At the beginning of September, I took on a part-time contractor job (as in “contracted position”, not as in “plumber”) and officially completed my transition from working “partly outside of the home” to working at home, full-time. (It’s full-time when you count all of the things I’ve got my grubby little paws on.)
I LOVE IT.
As in, I can’t even describe how much I love it.
As in, most of the time I don’t even feel like I’m working because I like what I’m doing so much.
As in, often I look up from my laptop and think, “I really need to quit fooling around and get to work!” BUT I AM ALREADY WORKING AND I JUST FORGOT.
Working from home is what I have always wanted to do, for as long as I can remember, and I am over-the-moon with excitement about this relatively new development.
That’s not to say everything is perfect and adjustments aren’t necessary.
Time management. It’s never been my strongest suit. (By a long shot.) I’m not the most disciplined person when it comes to sticking to a schedule, even if it means that I end up doing things the hard way.
I have big plans for managing my time, in theory. That is to say, I have big plans that aren’t really plans at all, just mental images of me getting all of my stuff done and giving myself a high five or a “YES! I DID IT!” here and there. (Those methods have actually worked for me in the past.)
But then I was talking to my sistuh-from-anuthuh-mutha Liz the other day (as we tend to do, you know) and she was telling me about HER big plans for time management, considering she has recently started a new at-home job too (yay!). Her plan is outlined on her blog, here.
Liz’s schedule looks like it’s going to work really well for her. I found myself very envious of her organizational skills but rather than sit and think, “I could never do that,” I decided to try and create the best schedule for me, one I could gradually put into place and truly follow. I thrive on the making of lists and schedules anyway. (Ask anyone who knows me personally: I often schedule things by the minute. It’s annoying, even to myself.)
In a perfect world, this is how my schedule would go:
~Get up by 6:00 a.m. (I’ve done this for years, and anyway, I’m usually already awake for the same reason Liz is.) (Now you really have to go read her post, don’t you? I mean, aren’t you even curious?)
~Robe on, teeth brushed, in the family room opening laptop by 6:05 a.m.
~Check email, Facebook, Twitter until 6:30 a.m. (6:45 at the latest.
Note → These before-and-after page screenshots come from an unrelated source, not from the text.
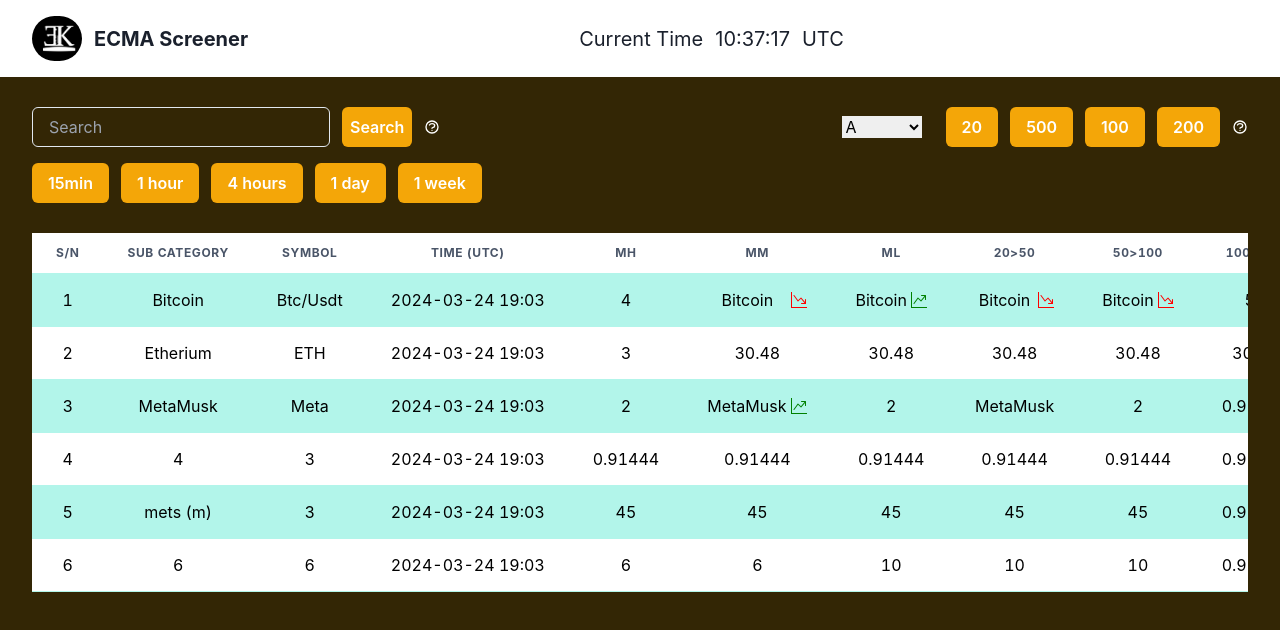
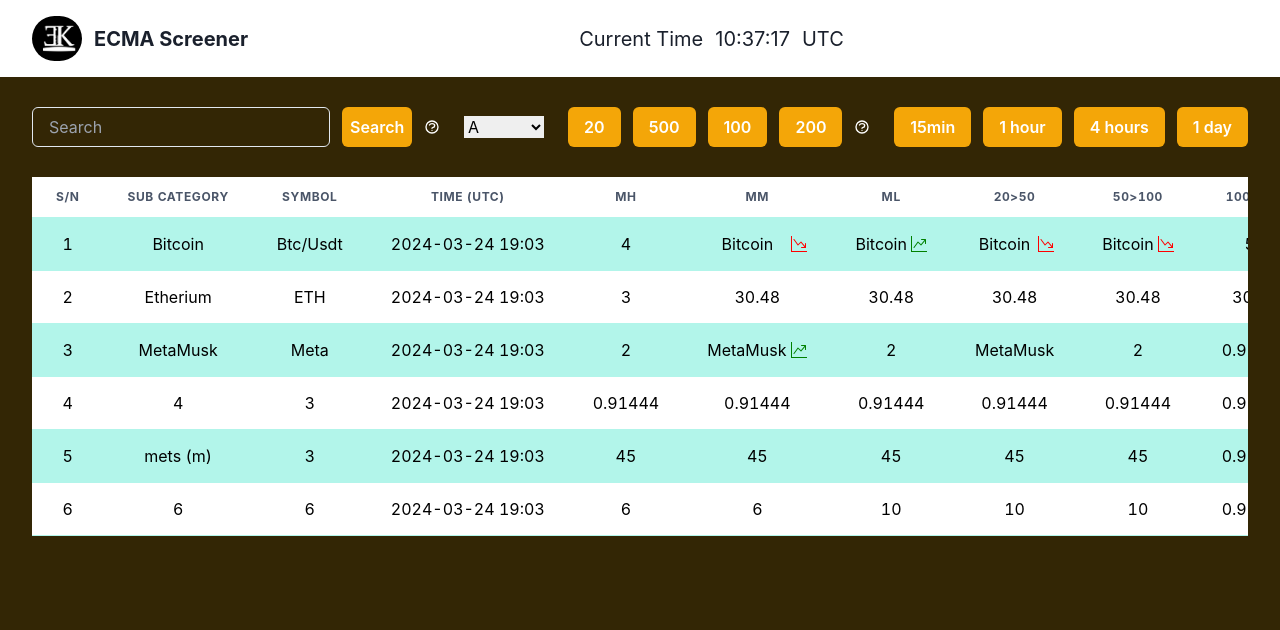
Before and after one commit to Bloom-Byte/ema-screener-fe, a Next.js app: page / in a window 1280 px wide. Shown: the top 630 px of the page. Built offline with nearby package versions, Linux system fonts and the light colour scheme.

Commit message:
removed 1 week

```diff
--- a/app/components/Search/Search.jsx
+++ b/app/components/Search/Search.jsx
@@ -135,7 +135,7 @@ const Search = () => {
               1 day{" "}
             </Button>
           </Tippy>
-          <Tippy content="Filter by 1 week" placement="bottom">
+          {/* <Tippy content="Filter by 1 week" placement="bottom">
             <Button
               colorScheme
               bgColor="#F4A608"
@@ -144,7 +144,7 @@ const Search = () => {
             >
               1 week{" "}
             </Button>
-          </Tippy>
+          </Tippy> */}
         </div>
       </div>
     </div>
```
I said “in a perfect world”. Shut up.)
~Eat breakfast while doing some of my contractor work from 6:30-7:50 a.m.
~Put on workout clothes and leave for workout class at 8:00 a.m.
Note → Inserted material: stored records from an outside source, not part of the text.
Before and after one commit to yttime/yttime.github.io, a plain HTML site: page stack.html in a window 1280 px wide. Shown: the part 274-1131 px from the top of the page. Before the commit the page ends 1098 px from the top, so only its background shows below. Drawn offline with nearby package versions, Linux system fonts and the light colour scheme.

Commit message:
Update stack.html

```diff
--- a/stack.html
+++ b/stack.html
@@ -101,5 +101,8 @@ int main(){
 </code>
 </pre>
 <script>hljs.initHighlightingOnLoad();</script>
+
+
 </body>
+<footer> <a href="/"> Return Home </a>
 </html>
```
~Home at 10:00 a.m.
~Showered and dressed by 10:30 a.m.
~Contractor work until 12:30 p.m.
~Lunch until 1:00 p.m.
~The afternoon is when I would work on other projects, blog, and read blogs until time to make dinner.
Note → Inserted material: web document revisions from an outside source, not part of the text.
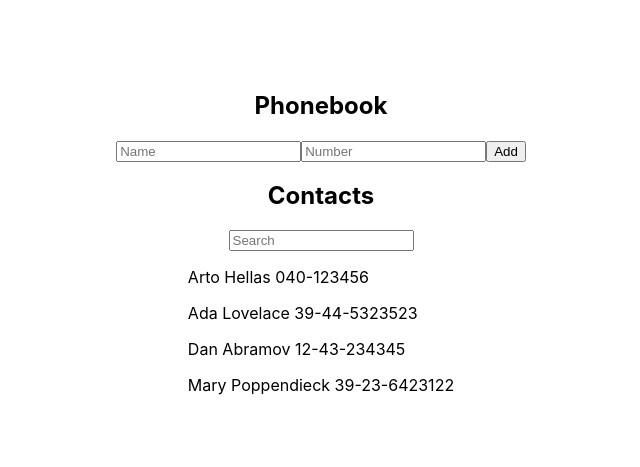
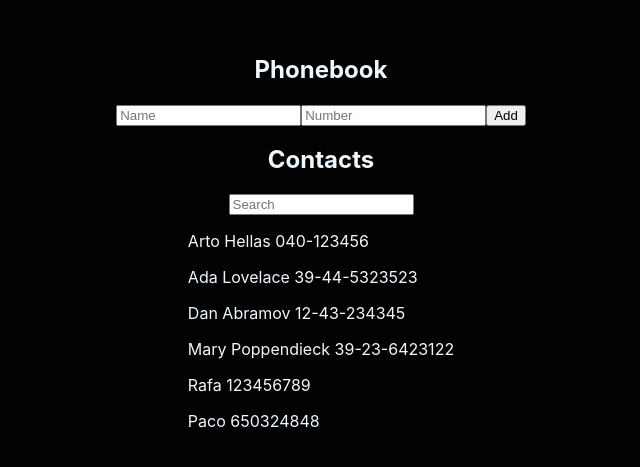
Before and after one commit to Rafacv23/Full-Stack-Open, a React (Create React App) app in the folder part02/phone-book/: page / in a window 1280 px wide. Shown: the part 159-626 px from the top of the page, without its empty margins (319-959 px from the left). Built offline with nearby package versions, Linux system fonts and the light colour scheme; data requests are answered from the project's data file.

Commit message:
Exercise 2.14 done

```diff
--- a/part02/phone-book/db.json
+++ b/part02/phone-book/db.json
@@ -1,5 +1,5 @@
 {
-  "persons":[
+  "persons": [
     {
       "name": "Arto Hellas",
       "number": "040-123456",
@@ -19,6 +19,22 @@
       "name": "Mary Poppendieck",
       "number": "39-23-6423122",
       "id": 4
+    },
+    {
+      "id": 5
+    },
+    {
+      "id": 6
+    },
+    {
+      "name": "Rafa",
+      "id": 7,
+      "number": "123456789"
+    },
+    {
+      "name": "Paco",
+      "number": "650324848",
+      "id": 8
     }
   ]
 }
--- a/part02/phone-book/src/App.js
+++ b/part02/phone-book/src/App.js
@@ -48,10 +48,12 @@ const App = () => {
     } else {
       const person = {
         name: convertString(newPerson),
-        id: persons.length + 1,
         number: newNumber
       };
-      setPersons(persons.concat(person))
+      axios.post("http://localhost:3001/persons", person).then((response) => {
+        setPersons(persons.concat(response.data))
+        setNewPerson("")
+      })
     }
   }
 
--- a/part02/phone-book/src/index.css
+++ b/part02/phone-book/src/index.css
@@ -5,6 +5,8 @@ body {
     sans-serif;
   -webkit-font-smoothing: antialiased;
   -moz-osx-font-smoothing: grayscale;
+  background-color: #020202;
+  color: aliceblue;
 }
 
 code {
```
Also changed, not shown: 1 other file (tests, documents, lock files or other folders).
So that sounds really good, right? Well, sure. Until I went out yesterday for two hours and walked around downtown Naperville.
I was on a mission and had a definite purpose for doing that, but as I savored the glorious day and the ability to be outside enjoying it, I thought “Aye, there’s the rub.” (<---Shakespeare. Impressed?)
If I want to get the most out of what I’ve always wanted to do (work at home), I can’t firmly stick to what I’ve always done (attempt to be hyper-rigid in my scheduling). Stepping out of my self-created box is going to have to become part of my new schedule.
Will I still attempt to follow the timeline I laid out up there? Yes.
Will I make it a point to create diversions (I’m not talking about you either, Facebook!) that are different from the norm and outside of the plan just because I can? Yes.
Lest you think I have done a “total 360” (degrees, that is), I haven’t. STICK WITH ME, PEOPLE. It’s all in the outlook.
I’m not sure how it’s all going to go down, but I do know this: I’m going to do my best to enjoy myself every step of the way.